Not for Sale

View/Hide Left Panel
Click for next page ( 198

The National Academies | 500 Fifth St. N.W. | Washington, D.C. 20001
Copyright © National Academy of Sciences. All rights reserved.
Terms of Use and Privacy Statement

Below are the first 10 and last 10 pages of uncorrected machine-read text (when available) of this chapter, followed by the top 30 algorithmically extracted key phrases from the chapter as a whole.
Intended to provide our own search engines and external engines with highly rich, chapter-representative searchable text on the opening pages of each chapter. Because it is UNCORRECTED material, please consider the following text as a useful but insufficient proxy for the authoritative book pages.

Do not use for reproduction, copying, pasting, or reading; exclusively for search engines.

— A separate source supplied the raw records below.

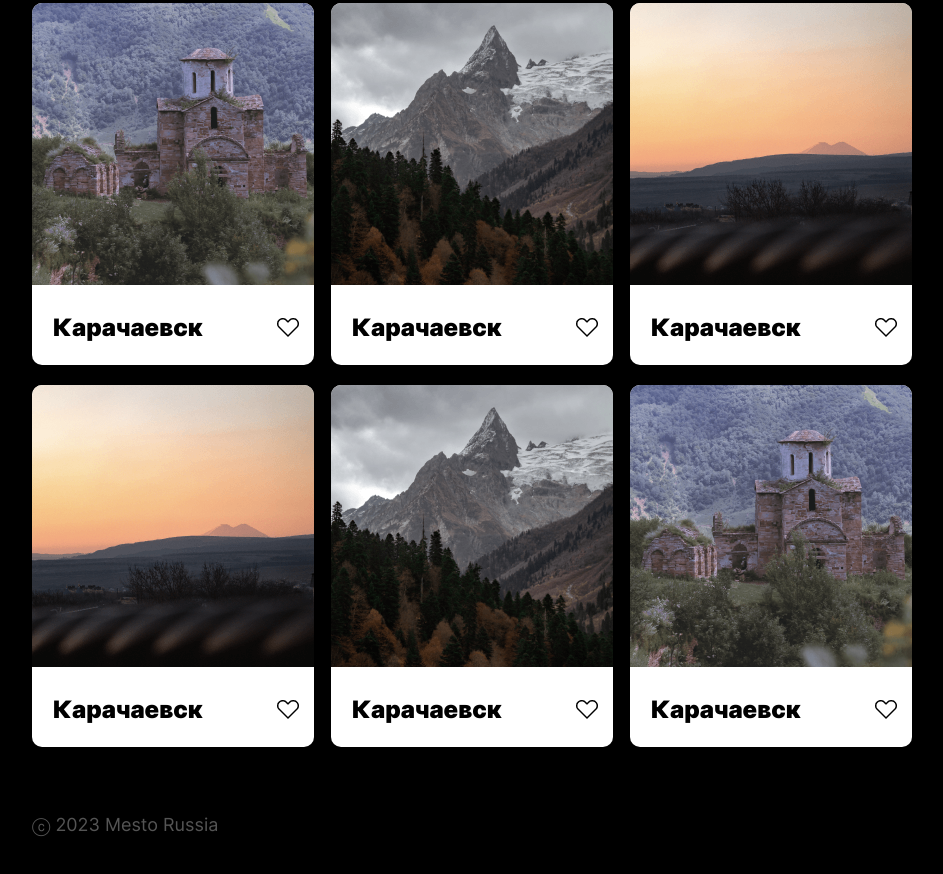
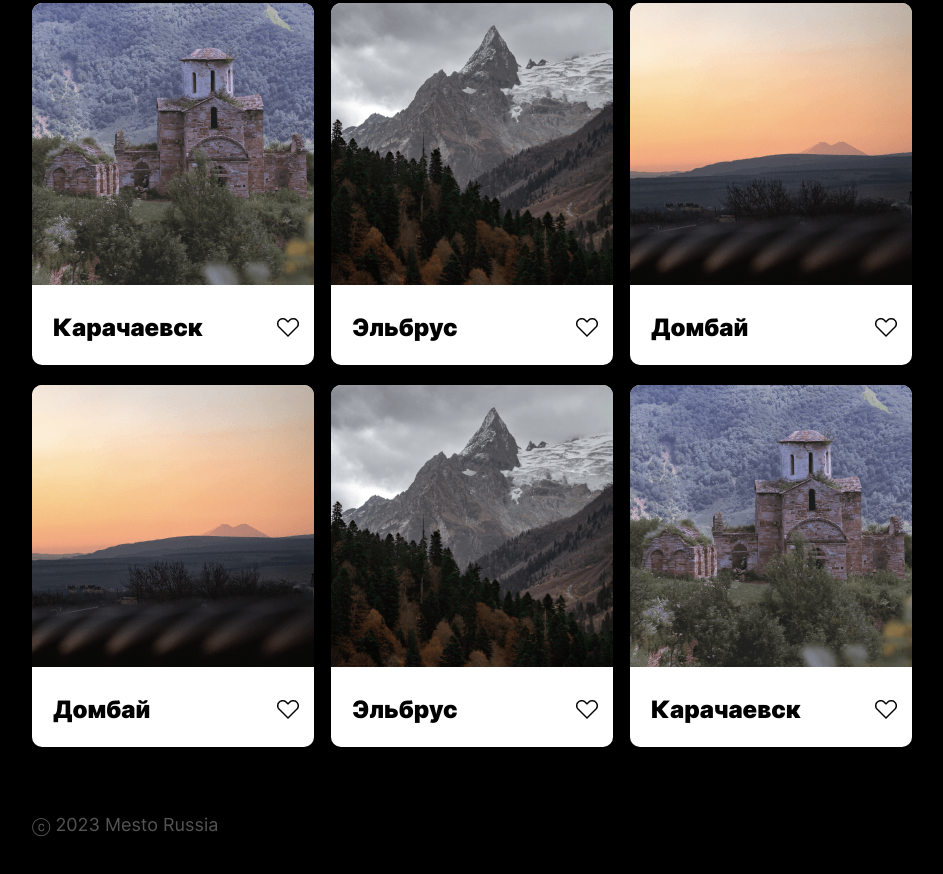
Before and after one commit to chipolino047/mesto, a plain HTML site: page index.html in a window 1280 px wide. Shown: the part 334-1208 px from the top of the page, without its empty margins (168-1111 px from the left). Drawn offline with Linux system fonts and the light colour scheme.

Commit message:
Исправил названия мест на верные

```diff
--- a/index.html
+++ b/index.html
@@ -42,28 +42,28 @@
             <div class="element">
                 <img src="./image/dombai.png" alt="Картинка красивого места" class="element__img">
                 <div class="element__container">
-                    <p class="element__text">Карачаевск</p>
+                    <p class="element__text">Эльбрус</p>
                     <button type="button" class="element__heart"></button>
                 </div>
             </div>
             <div class="element">
                 <img src="./image/elbrus.png" alt="Картинка красивого места" class="element__img">
                 <div class="element__container">
-                    <p class="element__text">Карачаевск</p>
+                    <p class="element__text">Домбай</p>
                     <button type="button" class="element__heart"></button>
                 </div>
             </div>
             <div class="element">
                 <img src="./image/elbrus.png" alt="Картинка красивого места" class="element__img">
                 <div class="element__container">
-                    <p class="element__text">Карачаевск</p>
+                    <p class="element__text">Домбай</p>
                     <button type="button" class="element__heart"></button>
                 </div>
             </div>
             <div class="element">
                 <img src="./image/dombai.png" alt="Картинка красивого места" class="element__img">
                 <div class="element__container">
-                    <p class="element__text">Карачаевск</p>
+                    <p class="element__text">Эльбрус</p>
                     <button type="button" class="element__heart"></button>
                 </div>
             </div>
```
Also changed, not shown: README.md.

OCR for page 197
CHAPTER 8 Code Required Regulatory and Information Signs This chapter contains on overview of the regulatory and informational signs required by code to be posted in airports, primarily in the terminal areas. Theses codes as well as the governing agencies are subject to change. Therefore, airports should periodically review the most current code requirements. The information listed in this section is current as of the publication date of this guideline. 8.1 Federal Agencies Regulatory agencies are described below in the following sections. 8.1.1 Department of Homeland Security (DHS) One component of the Department of Homeland Security is the Transportation Security Administration (TSA). TSA protects the nation's transportation systems to ensure freedom of movement for people and commerce. Since 2001, TSA has been mandated by law to appropriately screen air travelers to ensure that certain items and persons prohibited from flying don't board commercial airliners. TSA officers are most visibly present at over 450 airports across the country where passengers must pass through security checkpoints to access the departure gate, and where Security Officers screen passengers and their carry-on baggage. TSA sign requirements are subject to change without notice. Specific requirements can be found in the most recently published TSA Airport Signage Guidelines. The Assistant Federal Security Directors responsible for security compliance and customer service should be contacted for latest guidelines and how those guidelines are applied to the specific airport. The five primary types of TSA airport signage are: Checkpoint Signage, Campaign Signage, Checked Baggage Signage, Direct Access Point Signage, and Technology Signage. U.S. Customs and Border Protection (CBP) is another component of the Department of Home- land Security. Signage required by CBP is identified in the document Airport Technical Design Standards--Passenger Processing Facilities dated August 2006. In addition, CBP required signage includes currency reporting. 197